When I was younger, I used to think there was nothing that could be done and I would just have to put up with it. Then I got so fed up that I took the plunge and went to see my doctor - and I am so glad I did!
Basically, there are 3 main treatments: stuff you can do at home, medicines and surgery. It is always worth seeing your GP first to make sure that there isn't an underlying medical reason for your problem:
1. STUFF YOU CAN DO AT HOME...
Depending on what kind of sweating you have, making sure you wash regularly will help cool you down and prevent any unpleasant smells. It might help to take spare clothing/socks with you but this isn't always practical. Also, if it's your armpits that are the problem then try a good antiperspirant deodorant/roll-on (such as Sure).
There are some great products out there that really do help. One of the best I have found is a roll-on anti-perspirant called Driclor (aluminium chloride) - you can get this without prescription. You have to put it on every night to start off with before you go to bed, but it usually starts working within a few days and you can then space it out. It can be used on any area of skin where sweating is a problem - the only problem is it can cause irritation.
There is also a powder available called Zeasorb which you can use like a talc. Some people find this useful.
If that's not enough, there are a group of medicines called anti-cholinergics that calm down the nerves that supply sweat glands so you sweat less. They can either be taken by mouth, or by a special treatment called iontophoresis (which I found uncomfortable!). You will need to see your GP about these as you may need referral to a Dermatologist to get them, and they do have some tricky side-effects.
It might come as a surprise, but botulinum toxin (Botox) can be given by lots of tiny little painless injections into the affected skin and is an extremely effective treatment. The results can last between 4 to 9 months. However, it's not cheap and may not be available on the NHS.
Sometimes the only option is an operation where either the sweat glands are removed or the nerves supplying them are cut. This procedure can be highly effective, but can be difficult to perform and may have troublesome side-effects. This isn't suitable for everyone and you will definitely have to see your GP to get a referral for this.
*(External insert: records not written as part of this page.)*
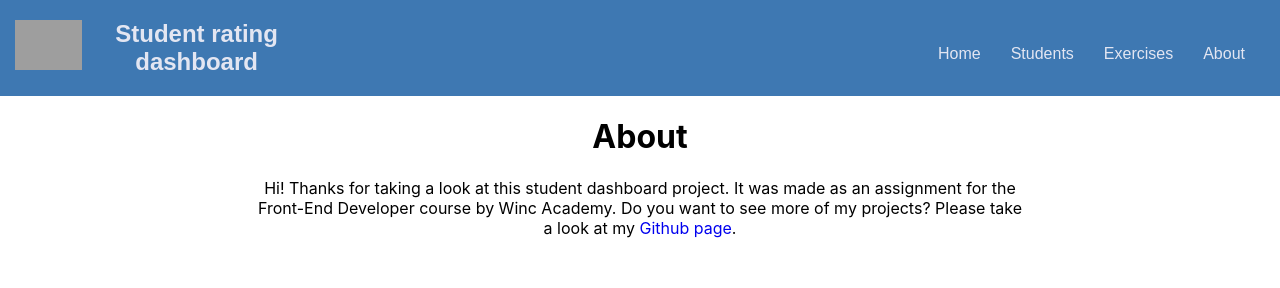
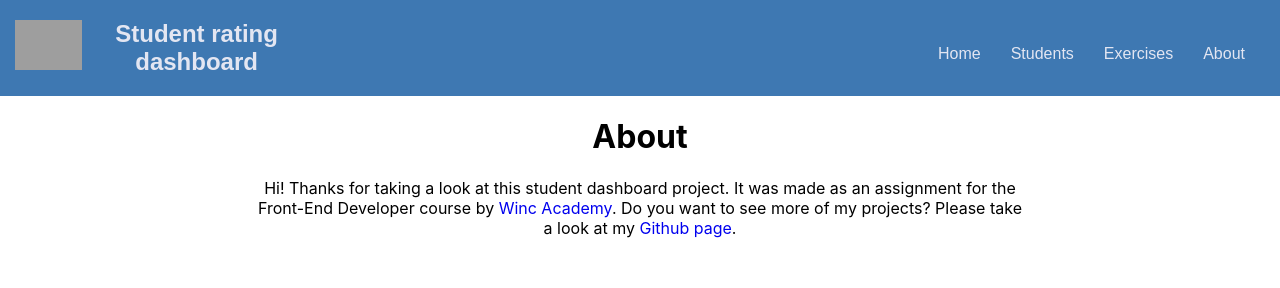
Before and after one commit to SachaBogaers/react-student-dashboard, a React (Create React App) app: page /about in a window 1280 px wide. Shown: the top 288 px of the page. Built offline with nearby package versions, Linux system fonts and the light colour scheme; grey boxes are pictures that could not be loaded; the HTML template or start-up script is replaced by a standard one.

Commit message:
Adding link on about page

```diff
--- a/src/components/AboutPage.js
+++ b/src/components/AboutPage.js
@@ -2,7 +2,10 @@ function AboutPage() {
 	return (
 		<main className="AboutPage">
 			<h1>About</h1>
-			<p className="aboutText">Hi! Thanks for taking a look at this student dashboard project. It was made as an assignment for the Front-End Developer course by Winc Academy. Do you want to see more of my projects? Please take a look at my <a href="https://github.com/SachaBogaers">Github page</a>.</p>
+			<p className="aboutText">Hi! Thanks for taking a look at this student dashboard project.
+			It was made as an assignment for the Front-End Developer course by <a href="https://www.wincacademy.nl/opleidingen/front-end-development" target='_blank'>Winc Academy</a>.
+			Do you want to see more of my projects?
+			Please take a look at my <a href="https://github.com/SachaBogaers" target='_blank'>Github page</a>.</p>
 		</main>
 
 	);
```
Whatever you choose to do, just remember that like me you don't have to put up with it. Don't be embarassed to talk about it - just find the treatment that works for you.